## What the task asks
Reply with the data below, repeated exactly in full.

## Data for processing
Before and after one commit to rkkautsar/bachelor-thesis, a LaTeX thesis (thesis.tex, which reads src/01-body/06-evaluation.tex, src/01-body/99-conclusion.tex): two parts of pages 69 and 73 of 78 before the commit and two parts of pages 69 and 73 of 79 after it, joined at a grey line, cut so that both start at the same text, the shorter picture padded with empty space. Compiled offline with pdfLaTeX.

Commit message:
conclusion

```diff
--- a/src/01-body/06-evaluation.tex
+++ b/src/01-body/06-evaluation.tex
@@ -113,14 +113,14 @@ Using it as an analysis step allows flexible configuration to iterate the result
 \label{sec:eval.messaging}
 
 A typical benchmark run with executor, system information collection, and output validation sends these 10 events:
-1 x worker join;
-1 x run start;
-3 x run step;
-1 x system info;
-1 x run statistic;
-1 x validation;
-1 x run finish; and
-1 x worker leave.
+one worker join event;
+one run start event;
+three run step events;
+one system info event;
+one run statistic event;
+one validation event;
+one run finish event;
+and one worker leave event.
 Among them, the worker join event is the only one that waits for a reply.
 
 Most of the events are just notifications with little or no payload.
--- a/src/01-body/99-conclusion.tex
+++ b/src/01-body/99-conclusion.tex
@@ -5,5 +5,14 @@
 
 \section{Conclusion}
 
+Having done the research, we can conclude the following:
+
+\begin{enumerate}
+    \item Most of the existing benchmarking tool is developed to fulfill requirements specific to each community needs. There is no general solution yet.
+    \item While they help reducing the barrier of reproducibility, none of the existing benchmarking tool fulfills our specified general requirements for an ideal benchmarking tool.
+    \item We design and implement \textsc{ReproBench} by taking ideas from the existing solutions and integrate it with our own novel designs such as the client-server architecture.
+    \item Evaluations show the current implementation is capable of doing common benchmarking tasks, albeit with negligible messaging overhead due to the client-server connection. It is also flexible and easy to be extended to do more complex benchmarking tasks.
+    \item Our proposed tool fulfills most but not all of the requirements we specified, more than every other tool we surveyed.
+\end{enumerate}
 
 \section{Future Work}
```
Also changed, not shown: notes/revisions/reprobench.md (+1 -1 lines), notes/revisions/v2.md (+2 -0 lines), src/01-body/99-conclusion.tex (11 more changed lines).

## Solved exercise
Before and after one commit to rkkautsar/bachelor-thesis, a LaTeX thesis (thesis.tex, which reads src/01-body/06-evaluation.tex, src/01-body/99-conclusion.tex): two parts of pages 69 and 73 of 78 before the commit and two parts of pages 69 and 73 of 79 after it, joined at a grey line, cut so that both start at the same text, the shorter picture padded with empty space. Compiled offline with pdfLaTeX.

Commit message:
conclusion

```diff
--- a/src/01-body/06-evaluation.tex
+++ b/src/01-body/06-evaluation.tex
@@ -113,14 +113,14 @@ Using it as an analysis step allows flexible configuration to iterate the result
 \label{sec:eval.messaging}
 
 A typical benchmark run with executor, system information collection, and output validation sends these 10 events:
-1 x worker join;
-1 x run start;
-3 x run step;
-1 x system info;
-1 x run statistic;
-1 x validation;
-1 x run finish; and
-1 x worker leave.
+one worker join event;
+one run start event;
+three run step events;
+one system info event;
+one run statistic event;
+one validation event;
+one run finish event;
+and one worker leave event.
 Among them, the worker join event is the only one that waits for a reply.
 
 Most of the events are just notifications with little or no payload.
--- a/src/01-body/99-conclusion.tex
+++ b/src/01-body/99-conclusion.tex
@@ -5,5 +5,14 @@
 
 \section{Conclusion}
 
+Having done the research, we can conclude the following:
+
+\begin{enumerate}
+    \item Most of the existing benchmarking tool is developed to fulfill requirements specific to each community needs. There is no general solution yet.
+    \item While they help reducing the barrier of reproducibility, none of the existing benchmarking tool fulfills our specified general requirements for an ideal benchmarking tool.
+    \item We design and implement \textsc{ReproBench} by taking ideas from the existing solutions and integrate it with our own novel designs such as the client-server architecture.
+    \item Evaluations show the current implementation is capable of doing common benchmarking tasks, albeit with negligible messaging overhead due to the client-server connection. It is also flexible and easy to be extended to do more complex benchmarking tasks.
+    \item Our proposed tool fulfills most but not all of the requirements we specified, more than every other tool we surveyed.
+\end{enumerate}
 
 \section{Future Work}
```
Also changed, not shown: notes/revisions/reprobench.md (+1 -1 lines), notes/revisions/v2.md (+2 -0 lines), src/01-body/99-conclusion.tex (11 more changed lines).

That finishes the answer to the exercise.